DIABOLIQUE: Are you currently working on any films about conspiracy theorists?

BA: The David Dees piece was seen, a rough-cut, and I got hired to co-direct a feature documentary that profiles conspiracy theorists in a similar style. We’re going to go on the hunt for interesting people with interesting stories, some ex-believers, family members of conspiracy theorists, and then people like Dees who have compelling stories and bizarre beliefs. We’ll also sprinkle in experts and historians and psychiatrists and philosophers.

I also have a cryptozoology project, which is a documentary series that focuses on the cryptozoologists themselves and not the animals. We’re going to go on expeditions with them to find these animals but it’s really about them and trying to understand how someone can devote their whole lives and sacrifice their work to find an animal that might not exist. And then I’m also working on a documentary series about folklore, Keep Folklore Alive. Our pilot episode, “Telos or Bust,” is about all of the strange beliefs at Mount Shasta, California.

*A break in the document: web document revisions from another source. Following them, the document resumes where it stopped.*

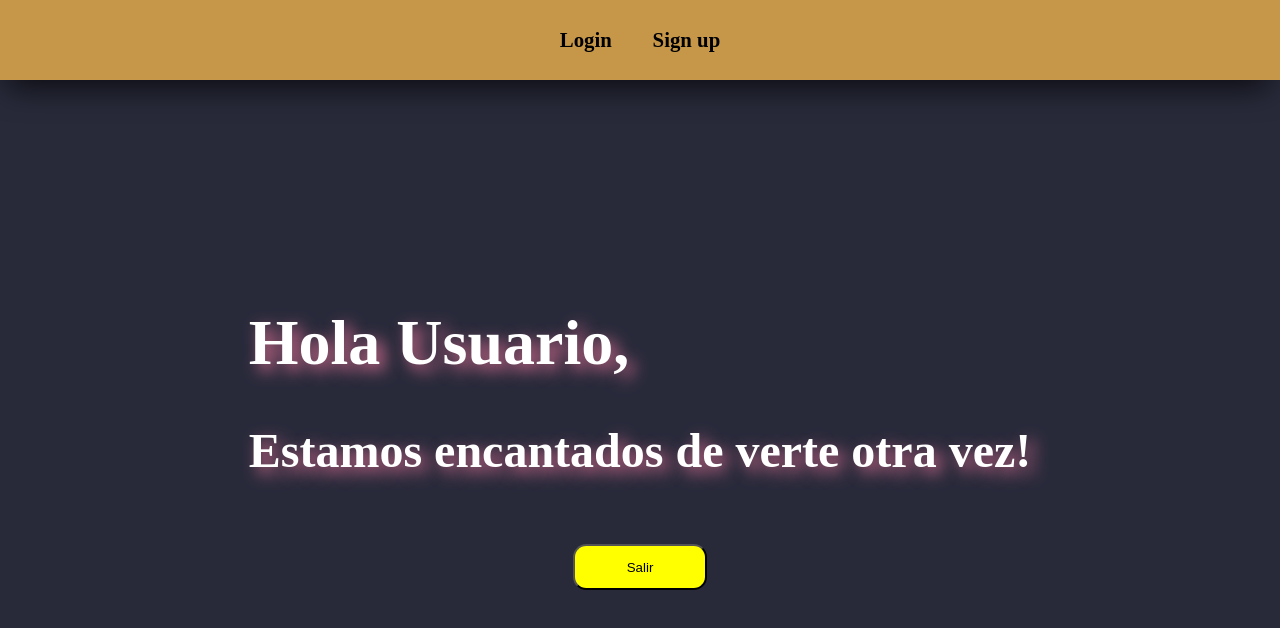
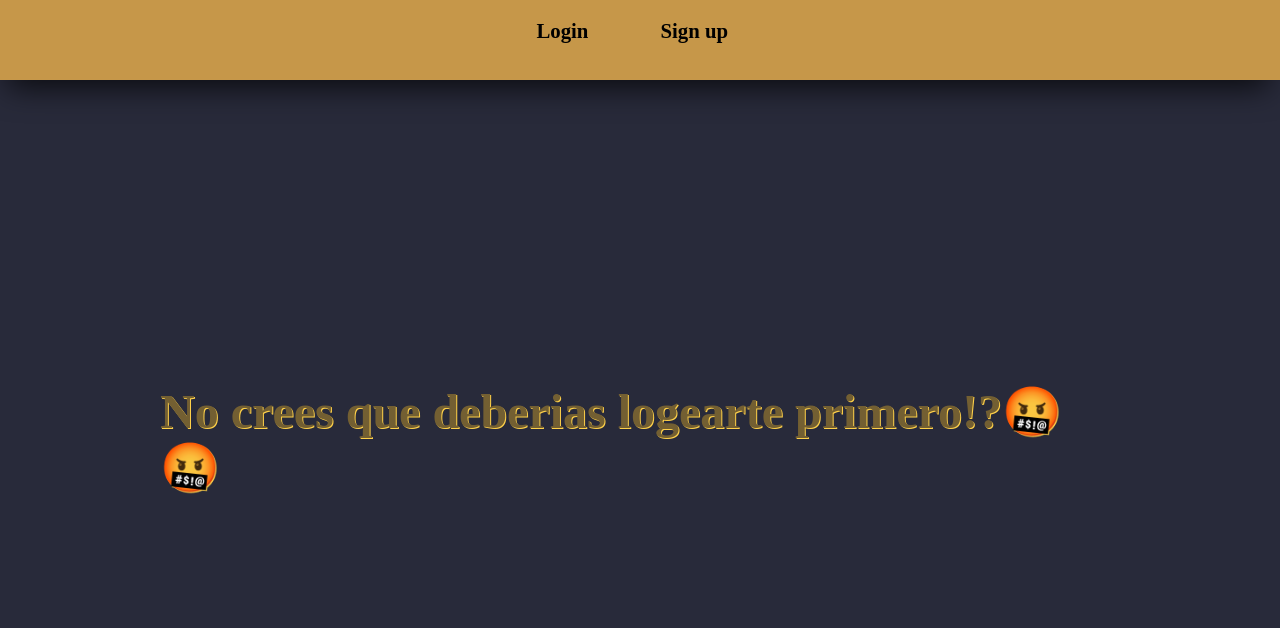
Before and after one commit to 99jack99/Vue-Login, a Vue app: page / in a window 1280 px wide. Shown: the top 628 px of the page. Built offline with nearby package versions, Linux system fonts and the light colour scheme.

Commit message:
register styled, home modified and styled aswell, refactoring and routing handlers yet to be done

```diff
--- a/src/components/Nav.vue
+++ b/src/components/Nav.vue
@@ -1,31 +1,38 @@
-
 <script setup>
-
+import { useAuthStore } from "../Store/AuthStore";
+const authStore = useAuthStore();
 </script>
 
 <template>
   <div id="Container">
+    <div v-if="authStore.isLogged" class="navBox">
+      <div class="navItem lin">
+        {{ authStore.user.name }}
+      </div>
 
-        <div class="navBox">
+      <div>
+        <button class="logoutbutton navItem" v-on:click="authStore.$reset()">
+          Salir
+        </button>
+      </div>
+    </div>
+
+    <div v-else class="navBox">
       <router-link to="/login" class="navItem lin">Login</router-link>
       <router-link to="/signup" class="navItem lin">Sign up</router-link>
     </div>
-
-
   </div>
 </template>
 
 <style lang="css" scoped>
-
-.lin:hover{
-  color: #FED049;
+.lin:hover {
+  color: #fed049;
   text-shadow: 0.5px 0.5px black;
   border-bottom: 1px solid black;
 }
 
 #Container {
-
-    background-color: #C69749;
+  background-color: #c69749;
   color: black;
   width: 100%;
   height: 10vh;
@@ -33,7 +40,14 @@
   align-items: center;
   justify-content: space-evenly;
 
-    box-shadow: -2px 17px 31px -10px rgba(0,0,0,0.75);
+  box-shadow: -2px 17px 31px -10px rgba(0, 0, 0, 0.75);
+}
+
+.navBox{
+    display: flex;
+    flex-direction: row;
+    align-items: center;
+    justify-content: center;
 }
 
 .navItem {
@@ -45,7 +59,22 @@
   color: black;
   font-size: 1.3em;
   font-weight: bold;
+}
 
+.logoutbutton{
+  background-color: #FED049;
+  border: 0.2em solid black;
+  border-radius: 0.2em;
+  cursor: pointer;
+
+    display: flex;
+    align-items: center;
+    justify-content: center;
 
 }
+
+.logoutbutton:hover{
+background-color: black;
+color: #FED049;
+}
 </style>
--- a/src/pages/Home.vue
+++ b/src/pages/Home.vue
@@ -1,23 +1,23 @@
 <script setup>
 import { useAuthStore } from "../Store/AuthStore";
 const authStore = useAuthStore();
-
-
-
 </script>
 
 <template>
   <div id="card">
     <div class="bodyCard">
       <div class="titles">
-        <h1>Hola Usuario, {{authStore.user.name}}</h1>
+        <div v-if="authStore.isLogged">
+          <h1>Hola {{ authStore.user.name}}! Encantados de tener de vuelta!</h1>
+        </div>
 
-        <h2>Estamos encantados de verte otra vez!</h2>
+        <div v-else>
+          <h2>No crees que deberias logearte primero!?🤬 🤬 </h2>
+        </div>
+
+
       </div>
 
-      <div class="body">
-        <button class="logoutbutton" v-on:click="authStore.$reset()">Salir</button>
-      </div>
     </div>
   </div>
 </template>
@@ -42,8 +42,9 @@ const authStore = useAuthStore();
 
 .titles {
   font-size: 2em;
-  color: white;
-  text-shadow: 0.2em 0.2em 0.5em palevioletred;
+  color: #735F32;
+  text-shadow: 1px 1px #FED049;
+  margin: 5em;
 }
 
 .logoutbutton {
--- a/src/pages/Signup.vue
+++ b/src/pages/Signup.vue
@@ -57,7 +57,7 @@ const v$ = useVuelidate(rules, formData);
   <div id="wall">
     <div class="RegisterCard">
       <div class="title">
-        <h1>Sign up if you´re not!</h1>
+        <h1>Join us by Sign In Up!</h1>
       </div>
 
       <div class="body">
```
Lines whose indentation alone changed are shown as unchanged.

DIABOLIQUE: You operate in the artistic medium of conspiracy, covering people who believe in conspiracy theories—are there any conspiracies you yourself believe in? I want to distinguish between conspiracies and conspiracy theories because the latter implies a kind of a priori knowledge that the subject is only a theory and has no grounding in reality.

BA: There are conspiracy theories that turned out to be true. I’m talking about MKULTRA, the government secretly dosing people with psychedelics to study mind control. That would sound crazy if it wasn’t true. There’s also the Gulf of Tonkin incident and the Tuskegee experiments. And then there’s Edward Snowden. It sounded so crazy that the government is spying on everything that you’re doing—every tech message, every phone call—but that turned out to be true.

In terms of theories that haven’t yet been proven, I’m a skeptic but I’m not a cynic, so I keep my eyes and mind open. There are fun ones, like the idea that we’re actually in the 1700s and 300 years were added onto our history, for some bizarre reason to do with the Catholic Church. That seems benign. Or the Mandela Effect and the idea that there might be branching, alternate universes, but the only thing we notice somehow are the product names are different. But that’s pretty much it.

DIABOLIQUE: Do you see yourself becoming a subject of one of your own films?

BA: I don’t think I have the charisma for that.